April 13, 2016

Different Types of Sales Compensation Plans

The way that sales people are rewarded for their contributions can fall under many different types of sales compensation plans.

Rhys Metler

In almost all types of sales compensation plans, sales people are expected to collaborate to find and pursue sales opportunities individually, in pairs, or small groups according to their strengths. However, the way that sales people are rewarded for their contributions can fall under many different types of sales compensation plans. Organizations considering a review of the sales compensation plan as well as sales people who are wondering which type of sales compensation plan is best for them may want to become more familiar with the different types of sales compensation plans available.

Straight Salary Compensation Plans

Straight salary is one of the rarer types of sales compensation plans. In straight salary compensation there are no commissions and few, if any, incentives. The salary for sales people working under this compensation plan is correspondingly competitive. These types of sales compensation plans are most often used when:

  • The regulatory structure of the industry in which the compensation plan is being used prohibits direct sales
  • Sales people work districts or regions as teams or small groups and the contribution of each sales team member is expected to be equal.
  • Sales teams are relatively small and responsible for more than selling.

Commission Based Compensation Plans with a Salary Component

The types of sales compensation plans that combine commission with a base salary are the most common types of sales compensation plans. Most frequently, sales people will encounter compensation plans that rely more on commission than on salary to arrive at total compensation. This type of compensation plan is good when:

  • The organization knows that past sales people have done well with the percentage split offered.
  • There are opportunities in the marketplace to support all sales people working for the organization on the commission structure.
  • There are methodologies for tracking sales to ensure that commission splits are fair and accurate.

Territory Volume Compensation Plans

Types of sales compensation plans that work by calculating territory volume are most often encountered in organizations that have a team-based corporate culture. At the end of the compensation period, the total sales for a given territory are calculated and the commission is split among all sales people who worked that territory, usually on an equal basis. These types of sales compensation plans work well when:

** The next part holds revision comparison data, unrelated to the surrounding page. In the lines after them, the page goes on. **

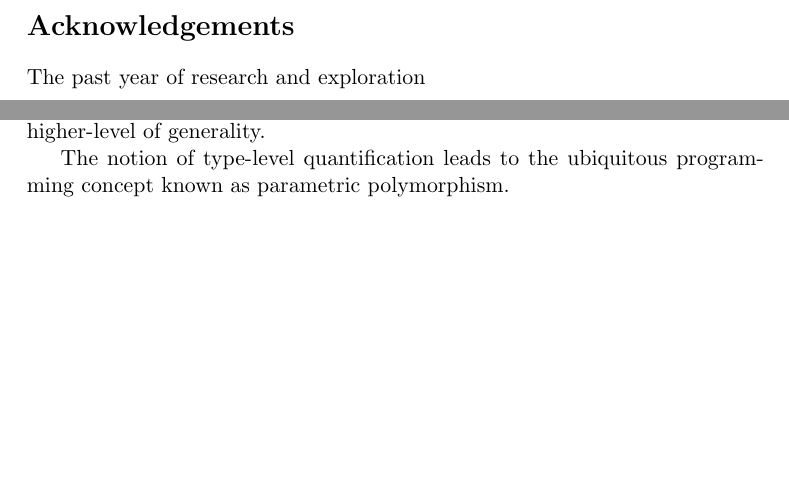
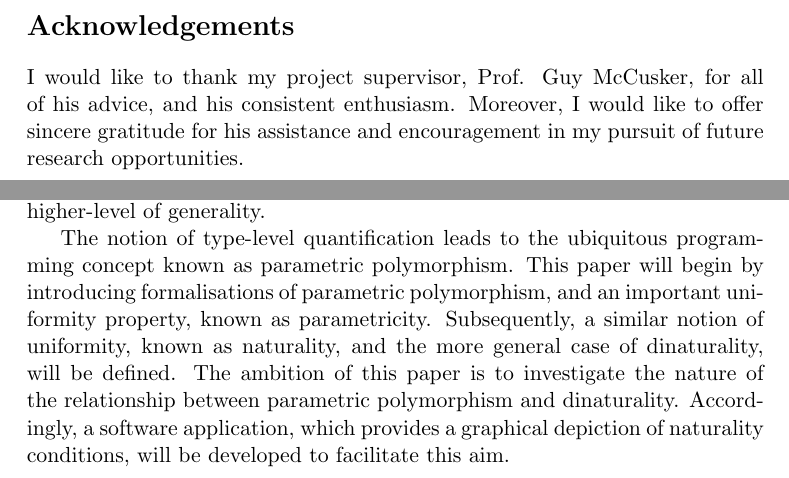
Before and after one commit to brandonhewer/Dissertation, a LaTeX thesis (Dissertation.tex, which reads Definitions/DissertationDefs.tex, Introduction/Introduction.tex): two parts of pages 9 and 10 of 105, joined at a grey line, cut so that both start at the same text, the shorter picture padded with empty space. Compiled offline with pdfLaTeX.

Commit message:
Final update

```diff
--- a/Definitions/DissertationDefs.tex
+++ b/Definitions/DissertationDefs.tex
@@ -28,7 +28,7 @@
 \usepackage{tikz}
 \usepackage{tikz-cd}
 \usepackage[nottoc]{tocbibind}
-
+\usepackage{pdfpages}
 
 \usetikzlibrary{decorations.pathmorphing,shapes,shadows}
 
--- a/Dissertation.tex
+++ b/Dissertation.tex
@@ -88,7 +88,7 @@ This paper first introduces a novel extension to the Hindley-Milner type system,
 \newpage
 
 \section*{Acknowledgements}
-The past year of research and exploration
+I would like to thank my project supervisor, Prof. Guy McCusker, for all of his advice, and his consistent enthusiasm. Moreover, I would like to offer sincere gratitude for his assistance and encouragement in my pursuit of future research opportunities.
 \newpage
 
 \setcounter{page}{1}
--- a/Introduction/Introduction.tex
+++ b/Introduction/Introduction.tex
@@ -12,7 +12,6 @@ In the context of typed programming languages, quantifying the domains over whic
 \par
 A natural continuation of this idea is to consider how to quantify the domain over which a type might range. Consider the function $f(x) = x$. For any sensible domain, the function $f$ is well-defined, since it is simply the identity on $x$. Introducing types, would lead to the requirement of a specialised $f$ for every type. Preferably, there would exist a function which given a type $T$, would generate an identity function of type $T \rightarrow T$. Such a formulation would maintain the proof of correctness given by types while introducing a higher-level of generality.
 \par
-The notion of type-level quantification leads to the ubiquitous programming concept known as parametric polymorphism.
-
+The notion of type-level quantification leads to the ubiquitous programming concept known as parametric polymorphism. This paper will begin by introducing formalisations of parametric polymorphism, and an important uniformity property, known as parametricity. Subsequently, a similar notion of uniformity, known as naturality, and the more general case of dinaturality, will be defined. The ambition of this paper is to investigate the nature of the relationship between parametric polymorphism and dinaturality. Accordingly, a software application, which provides a graphical depiction of naturality conditions, will be developed to facilitate this aim.
 
 \end{document}
```
Also changed, not shown: TowardsATool/Reflection/Reflection.tex (+1 -1 lines), Dissertation.tex (2 more changed lines).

  • The people on the sales team are highly networked and connected to one another to support the team selling approach.
  • Sales territories are clearly outlined so that sales teams are not in direct competition with one another for the same targets.
  • Territories are rich enough to support competitive wages using types of sales compensation plans relying on volume calculations.

Profit Margin/Revenue Based Sales Compensation Plans

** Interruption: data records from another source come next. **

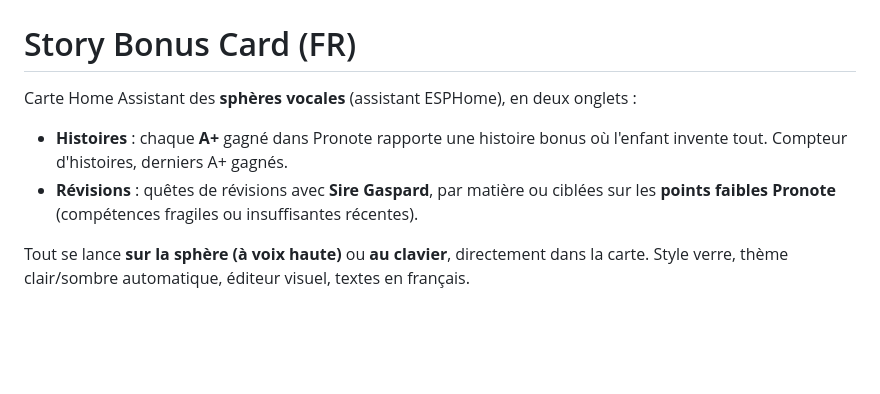
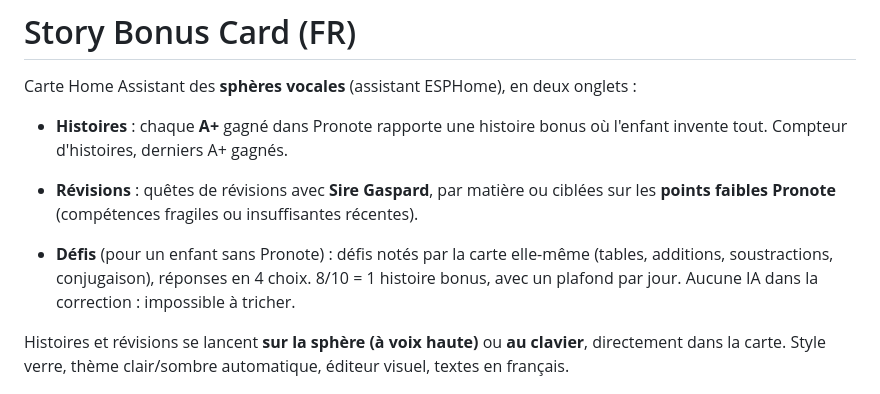
Before and after one commit to Johan854/story-bonus-card, a Markdown page: README.md, the part around one of its changes. GitHub-like rendering; blank space fills up the shorter version.

```diff
--- a/README.md
+++ b/README.md
@@ -5,7 +5,9 @@ Carte Home Assistant des **sphères vocales** (assistant ESPHome), en deux ongle
 - **Histoires** : chaque **A+** gagné dans Pronote rapporte une histoire bonus où l'enfant invente tout. Compteur d'histoires, derniers A+ gagnés.
 - **Révisions** : quêtes de révisions avec **Sire Gaspard**, par matière ou ciblées sur les **points faibles Pronote** (compétences fragiles ou insuffisantes récentes).
 
-Tout se lance **sur la sphère (à voix haute)** ou **au clavier**, directement dans la carte. Style verre, thème clair/sombre automatique, éditeur visuel, textes en français.
+- **Défis** (pour un enfant sans Pronote) : défis notés par la carte elle-même (tables, additions, soustractions, conjugaison), réponses en 4 choix. 8/10 = 1 histoire bonus, avec un plafond par jour. Aucune IA dans la correction : impossible à tricher.
+
+Histoires et révisions se lancent **sur la sphère (à voix haute)** ou **au clavier**, directement dans la carte. Style verre, thème clair/sombre automatique, éditeur visuel, textes en français.
 
 ![Aperçu](apercu.png)
 
```
Also changed, not shown: other parts of README.md (+31 -0 lines), apercu-defis.png (added), 1 other file.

The types of sales compensation plans that reward sales people based largely or exclusively on how the company is performing are usually start ups and almost always entrepreneurial. Organizations may rely on types of sales compensation plans based on profit margin or revenue for several reasons, chief among them lack of liquidity in early start up stages and a desire to encourage company loyalty. Such compensation plans are the best fit for:

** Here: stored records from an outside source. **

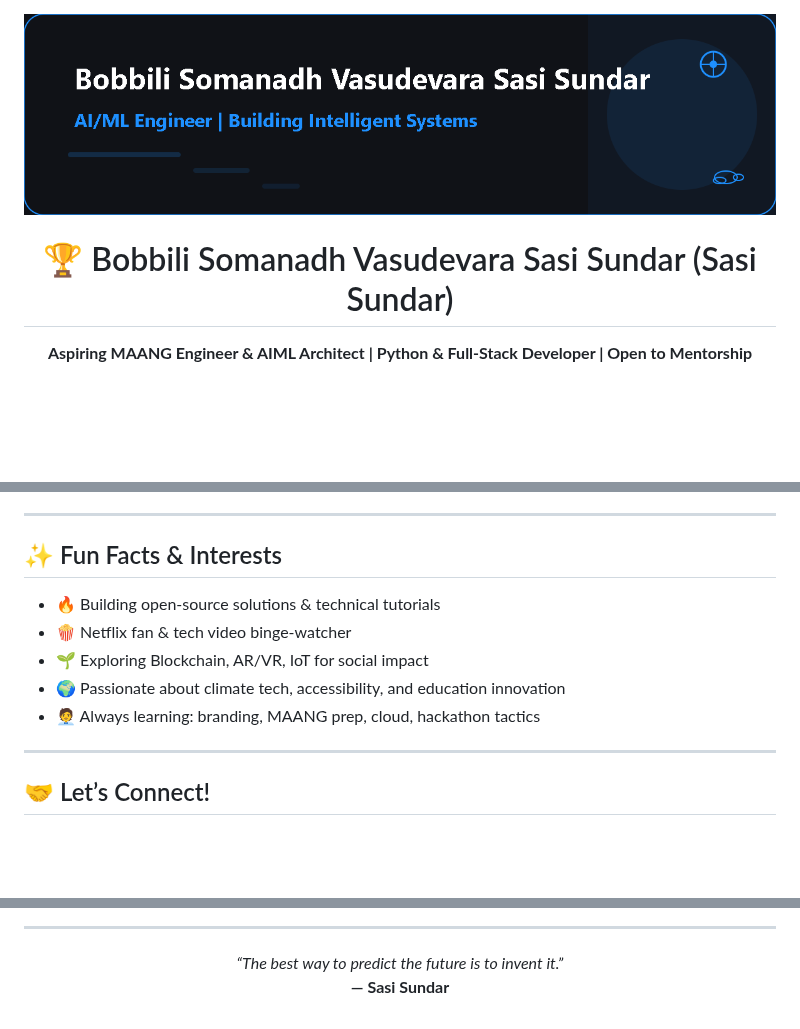
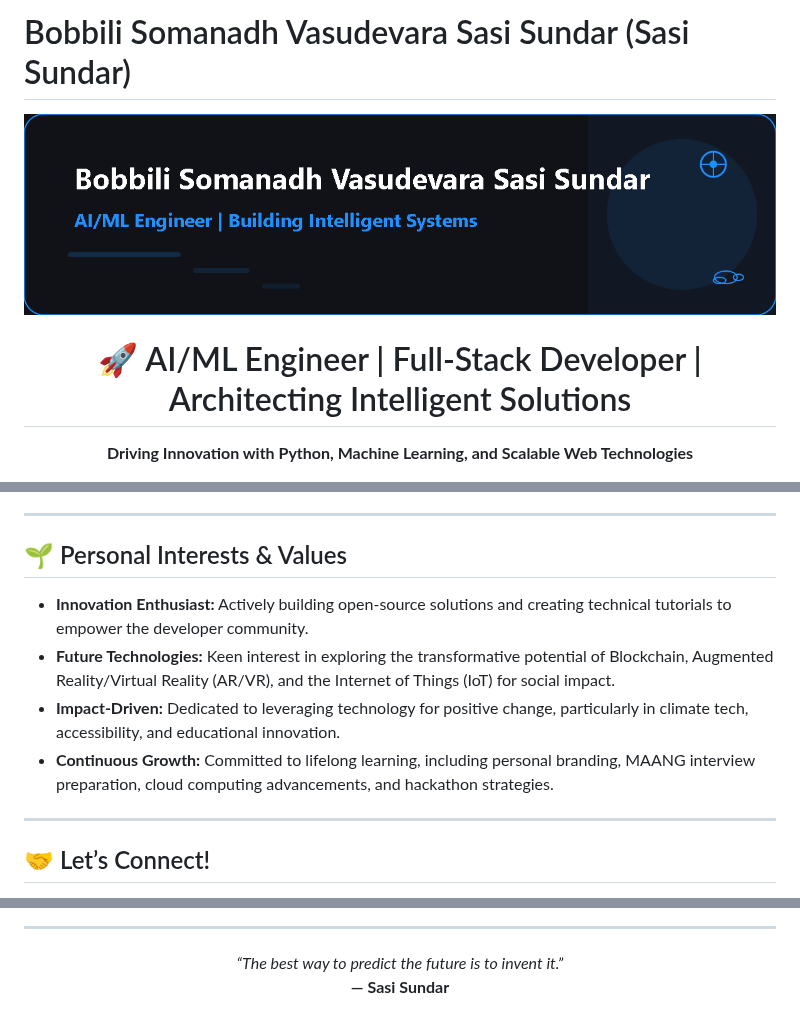
Before and after one commit to Sasisundar2211/SasiSundar2211, a Markdown page: README.md, 3 parts joined by grey strips. GitHub-like rendering; blank space fills up the shorter version.

```diff
--- a/README.md
+++ b/README.md
@@ -1,2 +1,3 @@
-<!-- Profile Banner -->
+# Bobbili Somanadh Vasudevara Sasi Sundar (Sasi Sundar)
+
 <p align="center">
@@ -5,7 +5,8 @@
 </p>
 
-<h1 align="center">🏆 Bobbili Somanadh Vasudevara Sasi Sundar (Sasi Sundar)</h1>
+<h1 align="center">🚀 AI/ML Engineer | Full-Stack Developer | Architecting Intelligent Solutions</h1>
 <p align="center">
-  <b>Aspiring MAANG Engineer & AIML Architect | Python & Full-Stack Developer | Open to Mentorship</b>
+  <b>Driving Innovation with Python, Machine Learning, and Scalable Web Technologies</b>
 </p>
+
 <p align="center">
@@ -108,13 +111,12 @@ Git, GitHub Actions, CI/CD, LangChain, Hugging Face, System Design, DSA, Agile,
 
 ---
 
-## ✨ Fun Facts & Interests
+## 🌱 Personal Interests & Values
 
-- 🔥 Building open-source solutions & technical tutorials
-- 🍿 Netflix fan & tech video binge-watcher
-- 🌱 Exploring Blockchain, AR/VR, IoT for social impact
-- 🌍 Passionate about climate tech, accessibility, and education innovation
-- 🧑‍💼 Always learning: branding, MAANG prep, cloud, hackathon tactics
+- **Innovation Enthusiast:** Actively building open-source solutions and creating technical tutorials to empower the developer community.
+- **Future Technologies:** Keen interest in exploring the transformative potential of Blockchain, Augmented Reality/Virtual Reality (AR/VR), and the Internet of Things (IoT) for social impact.
+- **Impact-Driven:** Dedicated to leveraging technology for positive change, particularly in climate tech, accessibility, and educational innovation.
+- **Continuous Growth:** Committed to lifelong learning, including personal branding, MAANG interview preparation, cloud computing advancements, and hackathon strategies.
 
 ---
 
@@ -155,9 +157,3 @@ Git, GitHub Actions, CI/CD, LangChain, Hugging Face, System Design, DSA, Agile,
   <br/>
   <b>— Sasi Sundar</b>
 </p>
-
-<!--
-Custom banner suggested: Create a banner.png with your preferred branding!
-All badges use public shields.io endpoints.
-GitHub stats widgets are powered by vercel and heroku integrations.
--->
```
Also changed, not shown: other parts of README.md (+33 -32 lines).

  • Sales people who are highly driven and able to support themselves over early or lean periods when revenues and margins might not be predictable.
  • Organizations that can also incorporate long-term incentives, such as stock shares, to encourage sales people to look at long term sales and build a valuable sales base.
  • Organizations that have other incentives to attract top performing sales people, such as the work environment and other non-financial attractions like flex time.

Within each of these types of sales compensation plans there are modifications; no two sales compensation plans are typically alike. The type of sales compensation plan that an organization uses, and the type that a sales person accepts, depends on the market and the goals of those involved.

Rhys Metler

Rhys is a tenacious, top performing Senior Sales Recruiter with 15+ years of focused experience in the Digital Media, Mobile, Software, Technology and B2B verticals. He has a successful track record of headhunting top performing sales candidates for some of the most exciting brands in North America. He is a Certified Recruitment Specialist (CRS) and has expert experience in prospecting new business, client retention/renewals and managing top performing sales and recruitment teams. Rhys enjoys spending quality time with his wife, son, and daughters, BBQing on a hot summer day and tropical vacations.